With European exploration and settlement of Australia, new place names were created often disregarding existing aboriginal names. Tottenham, Victoria was very likely a transplanted name used by the early settlers and explorers to remind them of home. It is surely no coincidence that its name was chosen due to Tottenham, UK being characteristically a place of hard work, with many industries and factories inhabiting it. Such little information exists on Tottenham UK’s twin, in comparison to its immediate surrounding Melbourne suburbs. Does such a lack of information suggest an attitude of unimportance to this suburb, an unworthiness of having its history recorded? Could it be due to an absence of a population?

 

Billboard 2: Pippa Connolly – Strawberries, bananas, onions and okra
12 October – 25 October 2013

Billboard Pippa Connelly
Artist Pippa Connolly visited the Haringey Archives at Bruce Castle Museum to research her billboard image. The chosen photograph  is the only colour print in the West Green Road photographic collection held at the Archives and was taken in 2002 by Deborah Hedgecock, Curator, Bruce Castle Museum. From her time at the Archives and visits to West Green Road, Pippa became particularly interested in the many shops selling fresh fruit and vegetables from around the world and was keen to celebrate them through her image. The produce used in the final image was bought from the shops on West Green Road where the original photograph was taken. 
Many thanks to Deborah Hedgecock and the team at Bruce Castle Museum for their support in developing this work.

 

Billboard 3: Robert Crosse – Trees
26 October – 8 November 2013
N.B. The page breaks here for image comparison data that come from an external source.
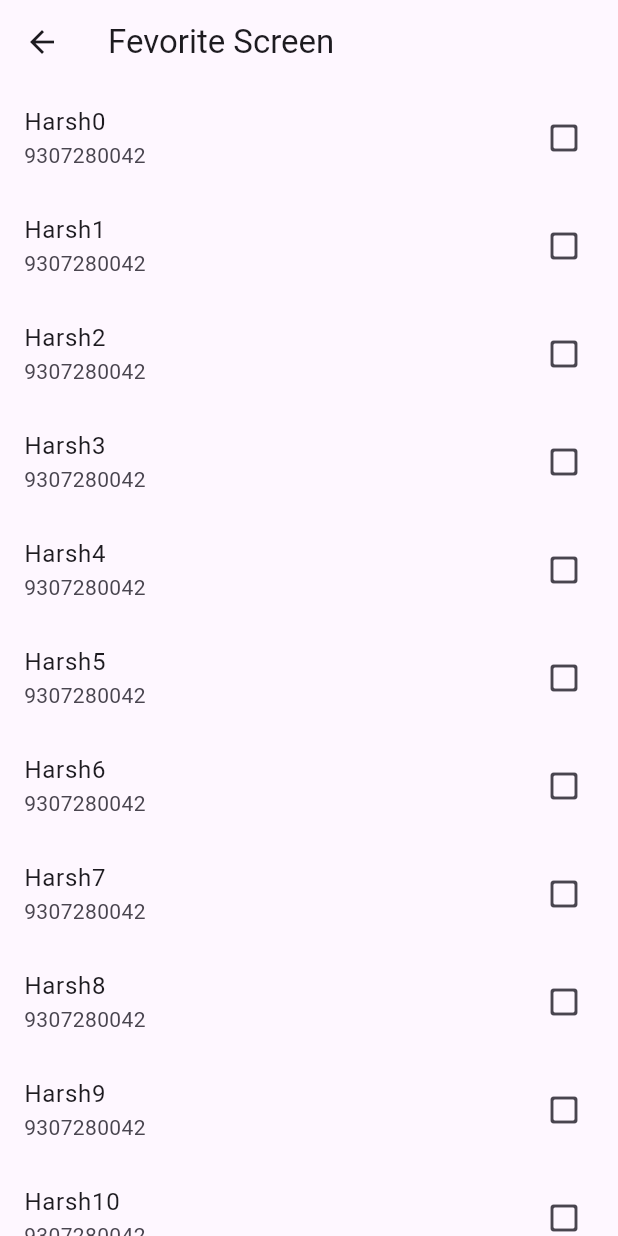
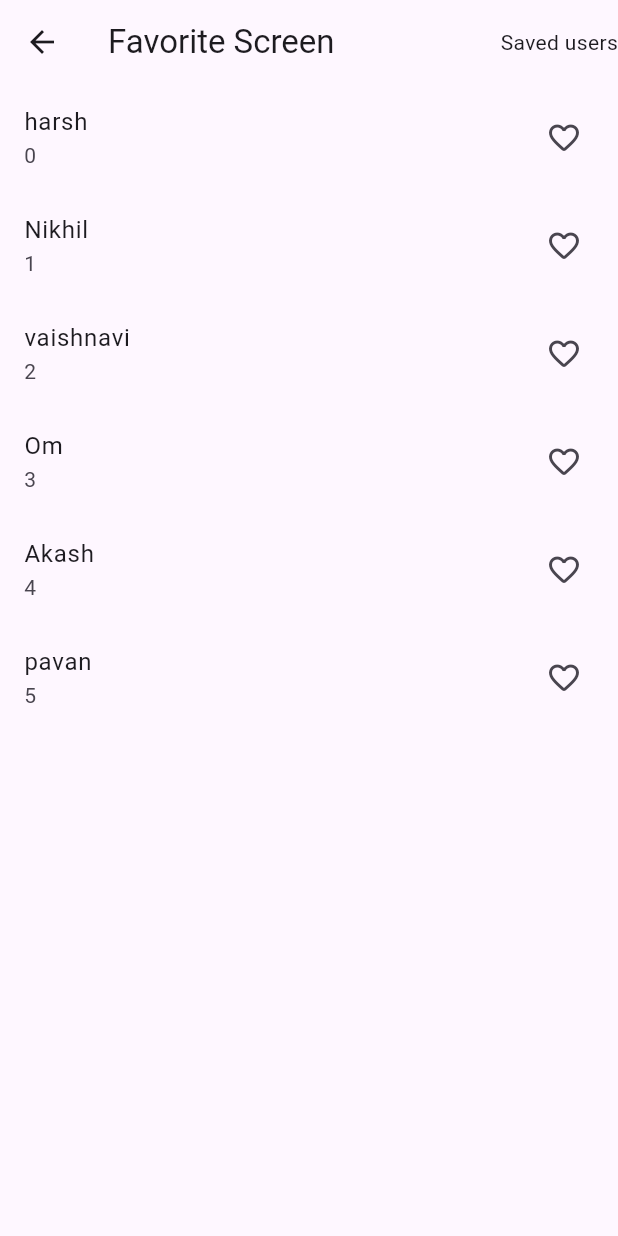
Before and after one commit to KARAN93072/Learner, a Flutter app: the screen it shows after launch, after a tap on "Fevorite Screen", on a phone screen of 412 x 824 dp. Run offline on Flutter 3.47's test engine with Material 3 defaults, Android fonts, the phone set to English and light mode, and no system bars; our stand-ins replace go_router; missing offline and left inert: dart:ffi.

Commit message:
Theme Change on SwitchButton

```diff
--- a/lib/const/app_router.dart
+++ b/lib/const/app_router.dart
@@ -1,8 +1,10 @@
 import 'package:go_router/go_router.dart';
 import 'package:learner/screens/count_1/count_example.dart';
-import 'package:learner/screens/fevorite/fevorite_screen.dart';
+import 'package:learner/screens/fevorite/favorite_screen.dart';
+import 'package:learner/screens/fevorite/saved_favorite_users.dart';
 import 'package:learner/screens/home/home_screen.dart';
 import 'package:learner/screens/slider/slider_screen.dart';
+import 'package:learner/screens/theme_changer/dark_theme.dart';
 
 class AppRouter {
   static GoRouter router = GoRouter(routes: [
@@ -21,9 +23,20 @@ class AppRouter {
               name: SliderScreen.id,
               builder: (context, state) => const SliderScreen()),
           GoRoute(
-              path: 'FevoriteScreen',
-              name: FevoriteScreen.id,
-              builder: (context, state) => const FevoriteScreen()),
+              path: 'FavoriteScreen',
+              name: FavoriteScreen.id,
+              builder: (context, state) => const FavoriteScreen(),
+              routes: [
+                GoRoute(
+                  path: 'SavedFavoriteUsers',
+                  name: SavedFavoriteUsers.id,
+                  builder: (context, state) => const SavedFavoriteUsers(),
+                ),
+              ]),
+          GoRoute(
+              path: 'DarkThemeScreen',
+              name: DarkThemeScreen.id,
+              builder: (context, state) => const DarkThemeScreen())
         ]),
   ]);
 }
--- a/lib/main.dart
+++ b/lib/main.dart
@@ -1,8 +1,9 @@
 import 'package:flutter/material.dart';
 import 'package:learner/const/app_router.dart';
 import 'package:learner/screens/count_1/count_provider.dart';
-import 'package:learner/screens/fevorite/fevorite_provider.dart';
+import 'package:learner/screens/fevorite/favorite_provider.dart';
 import 'package:learner/screens/slider/slider_provider.dart';
+import 'package:learner/screens/theme_changer/theme_changer_provider.dart';
 import 'package:provider/provider.dart';
 
 void main() => runApp(const MyApp());
@@ -16,10 +17,21 @@ class MyApp extends StatelessWidget {
       providers: [
         ChangeNotifierProvider(create: (_) => CountProvider()),
         ChangeNotifierProvider(create: (_) => SliderProvider()),
-        ChangeNotifierProvider(create: (_) => FevoriteProvider()),
+        ChangeNotifierProvider(create: (_) => FavoriteProvider()),
+        ChangeNotifierProvider(create: (_) => ThemeChangerProvider()),
       ],
-      child: MaterialApp.router(
-        routerConfig: AppRouter.router,
+      child: Builder(
+        builder: (BuildContext context) {
+          final themeChanger = Provider.of<ThemeChangerProvider>(context);
+          return MaterialApp.router(
+            // themeMode: themeChanger.themeMode,
+            // theme: ThemeData(primarySwatch: Colors.blueGrey),
+            // darkTheme: ThemeData(brightness: Brightness.dark),
+            theme: themeChanger.onTheme,
+            darkTheme: ThemeData(brightness: Brightness.dark),
+            routerConfig: AppRouter.router,
+          );
+        },
       ),
     );
   }
--- /dev/null
+++ b/lib/screens/fevorite/favorite_provider.dart
@@ -0,0 +1,17 @@
+import 'package:flutter/material.dart';
+
+class FavoriteProvider extends ChangeNotifier {
+  List _listUsers = ['harsh', 'Nikhil', 'vaishnavi', 'Om', 'Akash', 'pavan'];
+  List get listUsers => _listUsers;
+  List savedUsers = [];
+  setLiked(userIndex) {
+    savedUsers.add(userIndex);
+    notifyListeners();
+  }
+
+  setUnliked(userIndex) {
+    savedUsers.contains(userIndex);
+    savedUsers.remove(userIndex);
+    notifyListeners();
+  }
+}
--- /dev/null
+++ b/lib/screens/fevorite/favorite_screen.dart
@@ -0,0 +1,55 @@
+import 'package:flutter/material.dart';
+import 'package:go_router/go_router.dart';
+import 'package:learner/screens/fevorite/favorite_provider.dart';
+import 'package:learner/screens/fevorite/saved_favorite_users.dart';
+import 'package:provider/provider.dart';
+
+class FavoriteScreen extends StatelessWidget {
+  const FavoriteScreen({super.key});
+  static String id = 'FavoriteScreen';
+
+  @override
+  Widget build(BuildContext context) {
+    return Scaffold(
+      appBar: AppBar(
+        title: const Text('Favorite Screen '),
+        actions: [
+          InkWell(
+              onTap: () {
+                GoRouter.of(context).goNamed(SavedFavoriteUsers.id);
+              },
+              child: const Text('Saved users'))
+        ],
+      ),
+      body: Column(
+        children: [
+          Expanded(
+            child: Consumer<FavoriteProvider>(
+              builder: (context, value, state) {
+                return ListView.builder(
+                  itemCount: value.listUsers.length,
+                  itemBuilder: (context, index) {
+                    return ListTile(
+                      onTap: () {
+                        if (value.savedUsers.contains(index)) {
+                          value.setUnliked(index);
+                        } else {
+                          value.setLiked(index);
+                        }
+                      },
+                      title: Text('${value.listUsers[index]}'),
+                      subtitle: Text("$index"),
+                      trailing: value.savedUsers.contains(index)
+                          ? const Icon(Icons.favorite)
+                          : Icon(Icons.favorite_outline_rounded),
+                    );
+                  },
+                );
+              },
+            ),
+          ),
+        ],
+      ),
+    );
+  }
+}
--- a/lib/screens/fevorite/fevorite_provider.dart
+++ /dev/null
@@ -1,21 +0,0 @@
-import 'package:flutter/material.dart';
-
-class FevoriteProvider extends ChangeNotifier {
-  List<String> _userList = ['Harsh', 'Vaishnavi', 'Akash', 'Om', 'Pavan'];
-  List<String> get userList => _userList;
-
-  List<int> _listSelected = [];
-  List<int> get listSelected => _listSelected;
-  void setSelectedIndex(int value) {
-    _listSelected.add(value);
-    notifyListeners();
-  }
-
-  ///////////////////////////
-  int _itemIndex = 0;
-  int get itemIndex => _itemIndex;
-  void newItemIndex(int indexValue) {
-    _itemIndex == indexValue;
-    notifyListeners();
-  }
-}
--- a/lib/screens/fevorite/fevorite_screen.dart
+++ /dev/null
@@ -1,46 +0,0 @@
-import 'package:flutter/material.dart';
-import 'package:learner/screens/fevorite/fevorite_provider.dart';
-import 'package:provider/provider.dart';
-
-class FevoriteScreen extends StatelessWidget {
-  const FevoriteScreen({super.key});
-  static String id = 'FevoriteScreen';
-
-  @override
-  Widget build(BuildContext context) {
-    return Scaffold(
-      appBar: AppBar(
-        title: const Text('Fevorite Screen '),
-        actions: [],
-      ),
-      body: Column(
-        children: [
-          Expanded(
-            child: Consumer<FevoriteProvider>(
-              builder: (context, value, state) {
-                return ListView.builder(
-                  itemCount: 20,
-                  itemBuilder: (context, index) {
-                    return ListTile(
-                      onTap: () {
-                        // value.setSelectedIndex(index);
-
-                        ///2nd
-                        value.newItemIndex(index);
-                      },
-                      title: Text('Harsh' + index.toString()),
-                      subtitle: const Text('9307280042'),
-                      trailing: value.itemIndex == 1
-                          ? const Icon(Icons.check_box)
-                          : const Icon(Icons.check_box_outline_blank_rounded),
-                    );
-                  },
-                );
-              },
-            ),
-          ),
-        ],
-      ),
-    );
-  }
-}
--- a/lib/screens/home/home_screen.dart
+++ b/lib/screens/home/home_screen.dart
@@ -2,8 +2,11 @@ import 'package:flutter/material.dart';
 import 'package:flutter/widgets.dart';
 import 'package:go_router/go_router.dart';
 import 'package:learner/screens/count_1/count_example.dart';
-import 'package:learner/screens/fevorite/fevorite_screen.dart';
+import 'package:learner/screens/fevorite/favorite_screen.dart';
 import 'package:learner/screens/slider/slider_screen.dart';
+import 'package:learner/screens/theme_changer/dark_theme.dart';
+import 'package:learner/screens/theme_changer/theme_changer_provider.dart';
+import 'package:provider/provider.dart';
 
 class HomeScreen extends StatelessWidget {
   const HomeScreen({super.key});
@@ -11,26 +14,59 @@ class HomeScreen extends StatelessWidget {
 
   @override
   Widget build(BuildContext context) {
+    final themeChanger = Provider.of<ThemeChangerProvider>(context);
     return Scaffold(
+      appBar: AppBar(
+        title: const Text('Home Screen'),
+        centerTitle: false,
+      ),
       body: Center(
         child: Column(
           mainAxisAlignment: MainAxisAlignment.spaceEvenly,
           children: [
+            // Column(
+            //   children: [
+            //     RadioListTile<ThemeMode>(
+            //         title: const Text('Light Mode'),
+            //         value: ThemeMode.light,
+            //         groupValue: themeChanger.themeMode,
+            //         onChanged: themeChanger.setTheme),
+            //     RadioListTile<ThemeMode>(
+            //         title: const Text('Dark Mode'),
+            //         value: ThemeMode.dark,
+            //         groupValue: themeChanger.themeMode,
+            //         onChanged: themeChanger.setTheme)
+            //   ],
+            // ),
+            Switch(
+                value: themeChanger.switchOn,
+                onChanged: (bool newValue) {
+                  if (themeChanger.switchOn = newValue) {
+                    themeChanger.setTheme(ThemeMode.dark);
+                  } else {
+                    themeChanger.setTheme(ThemeMode.light);
+                  }
+                }),
             FilledButton(
                 onPressed: () {
                   GoRouter.of(context).goNamed(CountExample.id);
                 },
-                child: Text('CountExample')),
+                child: const Text('CountExample')),
             FilledButton(
                 onPressed: () {
                   GoRouter.of(context).goNamed(SliderScreen.id);
                 },
-                child: Text('Slider Screen')),
+                child: const Text('Slider Screen')),
             FilledButton(
                 onPressed: () {
-                  GoRouter.of(context).goNamed(FevoriteScreen.id);
+                  GoRouter.of(context).goNamed(FavoriteScreen.id);
                 },
-                child: Text('Fevorite Screen')),
+                child: const Text('Fevorite Screen')),
+            FilledButton(
+                onPressed: () {
+                  GoRouter.of(context).goNamed(DarkThemeScreen.id);
+                },
+                child: const Text('DarkTheme Screen')),
           ],
         ),
       ),
--- a/lib/screens/slider/slider_screen.dart
+++ b/lib/screens/slider/slider_screen.dart
@@ -20,7 +20,7 @@ class SliderScreen extends StatelessWidget {
                 max: 1,
                 value: value.sValue,
                 onChanged: (newValue) {
-                  sliderProvider.setSlider(newValue);
+                  sliderProvider.setValue(newValue);
                 });
           }),
           const SizedBox(
--- /dev/null
+++ b/lib/screens/theme_changer/theme_changer_provider.dart
@@ -0,0 +1,19 @@
+import 'package:flutter/material.dart';
+
+class ThemeChangerProvider extends ChangeNotifier {
+  // ThemeMode _themeMode = ThemeMode.light;
+  // ThemeMode get themeMode => _themeMode;
+  // void setTheme(themeMode) {
+  //   _themeMode = themeMode;
+  //   notifyListeners();
+  // }
+
+  bool switchOn = false;
+  // ThemeData _onTheme = ThemeData.light();
+  // ThemeData get onTheme => _onTheme;
+  ThemeData onTheme = ThemeData.light();
+  setTheme(onTheme) {
+    onTheme = onTheme;
+    notifyListeners();
+  }
+}
```
Also changed, not shown: lib/screens/fevorite/saved_favorite_users.dart (added, +27 -0 lines), lib/screens/slider/slider_provider.dart (+10 -1 lines), lib/screens/theme_changer/dark_theme.dart (added, +16 -0 lines).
Billboard - Rob Crosse

Taking inspiration from the world of model railways, Robert Crosse’s work depicts a wall of shelves, each containing a single model tree. The trees allude to both an attempt to control time and the desire to be in charge of the world around you.
Many thanks to Hornby who sponsored this work by providing the model trees.

Billboard 4: Rosie Connolly –  Cumulus
9 November – 22 November 2013

Billboard - Rosie Edwards

In 1802 Luke Howard, a Tottenham resident, wrote an essay entitled ‘On the Modification of Clouds’. In this essay Howard proposed a novel and elegant nomenclature system for clouds, distinguishing three principle categories: Cirrus, Stratus and Cumulus.
His writings transformed the science of meteorology and his simple classification system, derived from Latin terminologies, is still in use today. Cumulus clouds are a genus-type of low-level clouds. Their name comes from the Latin ‘Cumulo’ which means  ‘heap’ or ‘pile’.
Rosie’s sculptural installation ‘Cumulus’ draws on the Latin root of it’s nomenclature, offering a re-visualisation of its naming: A pile of white balloons is transformed through a simple process of accumulation, forming the shaggy ‘pile’ of a cloud-like carpet. A flying carpet, unfixed and impermanent.
Howard lived at 7 Bruce Grove, not far from the Billboard. Today there is an English Heritage blue plaque bearing his name and his enigmatic achievement: “Luke Howard, ‘Namer of Clouds’, lived and died here”.